Walking with his head down, a flop of messy dark hair covers Darnielle's face as he joins his towering band mate, Hughes, center stage. Before a single note is played a truly rapturous reception echoes through the ornate building - testament to the sizeable cult following that the Californian three-piece have amassed.

Due to bass problems, the set starts with an impromptu solo acoustic version of 'Jenny', strummed excitably by a, now gleaming, Darnielle. As he rolls straight through to the gloomy 'Dana Plato', the bass kicks in with a rumbling authority. Clearly in good spirits, the two musicians introduce 'Fall of the High School Running Back' with a caveat for their English audience, "a carry is when you run the ball, rather than going gung-ho, and hurling it down field" explains Darnielle, before entering a back-and-forth with Hughes about the length of a good carry. The song was delivered with the rough urgency with which it was recorded, and lines like, "selling acid was a bad idea, selling it to a cop was a worse one," retained the same tragic comedy.

A surprise set highlight comes in the form of lilting ballad 'Wild Sage'. Slowed down and stripped back to an acoustic waltz, it's a beautiful adaptation on one of the band's most traditional folk songs. As the final chorus closes Darnielle stepped away from the mic, belting out the final lines "Wild sage blowing in the wind" to a captivated audience. The pace quickened for 2012's nod to Scarface's least well-known drug lords on 'Diaz Brothers'. Having recently become a father Darnielle gives insight into his increasing positive outlook on life, however, "it's still possible to have an existential crisis in a hotel room in Middle America." This is the background to one of the band's most tragic songs to date, 'Maybe Sprout Wings'. "Ghosts and clouds, and nameless things, squint your eyes and hope real hard, maybe sprout wings." When hearing lyrics like that it's hardly surprising that there was a substantial campaign to instate Darnielle as Poet Laureate in American last year.

Following a really strong close to the set, including notable performances of 'Woke Up New' and the ever-sensational, 'Love Love Love', the encore begins with a downbeat version of their iconic track 'Tallahassee'. It's always been a slow, sombre number, but this stretched performance of it falls a little flat.

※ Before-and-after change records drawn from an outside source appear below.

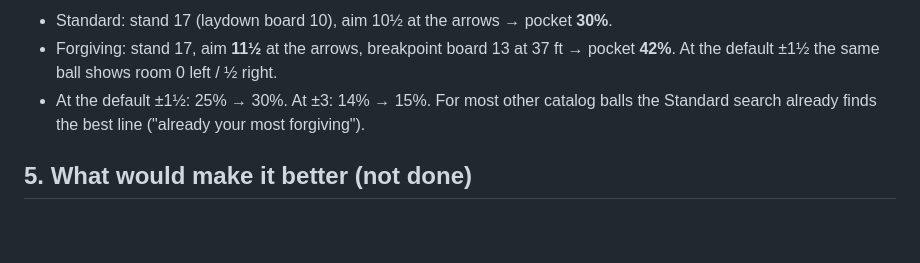
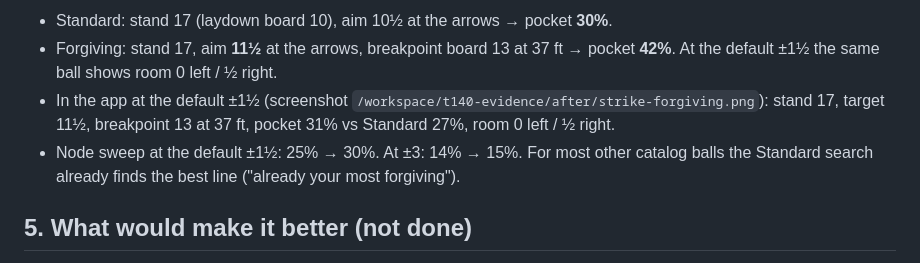
Before and after one commit to majalen3/arsenal-pro-bowling, a Markdown page: docs/STRIKE_LINE_REVIEW.md, the part around the change. GitHub-like rendering; blank space fills up the shorter version.

Commit message:
docs: in-app example

```diff
--- a/docs/STRIKE_LINE_REVIEW.md
+++ b/docs/STRIKE_LINE_REVIEW.md
@@ -62,7 +62,8 @@ Against the spine: Bag → Arsenal → **Strike line** → Log book is untouched
 **Example** (Radical Rattler Big Bite, 16 mph, 250 rpm, house shot 38 ft, miss size set to ±1 board at the arrows):
 - Standard: stand 17 (laydown board 10), aim 10½ at the arrows → pocket **30%**.
 - Forgiving: stand 17, aim **11½** at the arrows, breakpoint board 13 at 37 ft → pocket **42%**. At the default ±1½ the same ball shows room 0 left / ½ right.
-- At the default ±1½: 25% → 30%. At ±3: 14% → 15%. For most other catalog balls the Standard search already finds the best line ("already your most forgiving").
+- In the app at the default ±1½ (screenshot `/workspace/t140-evidence/after/strike-forgiving.png`): stand 17, target 11½, breakpoint 13 at 37 ft, pocket 31% vs Standard 27%, room 0 left / ½ right.
+- Node sweep at the default ±1½: 25% → 30%. At ±3: 14% → 15%. For most other catalog balls the Standard search already finds the best line ("already your most forgiving").
 
 ## 5. What would make it better (not done)
 - **A cited, wider pocket window.** The 17-18 entry-board window is correct but harsh; a sourced "pocket zone" would give more room and more spread between lines.
```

This is further compounded by the two closers, bawling rocker, 'See America Right' and 2000's lo-fi album track 'Shadow Song'. It's not quite a vintage set list from the band, and tracks like 'The Best Ever Death Metal Band Out of Denton' are sorely missed, however, it's still a truly incredible performance overall.

As I look around the room full of tapping feet and smiles that seem to stretch on forever, I am reminded of the closing track's lyric - "This is a song for you in case I never make it through" - and it's so clear, for the crowd of The Union Chapel every single moment of every single song was for them.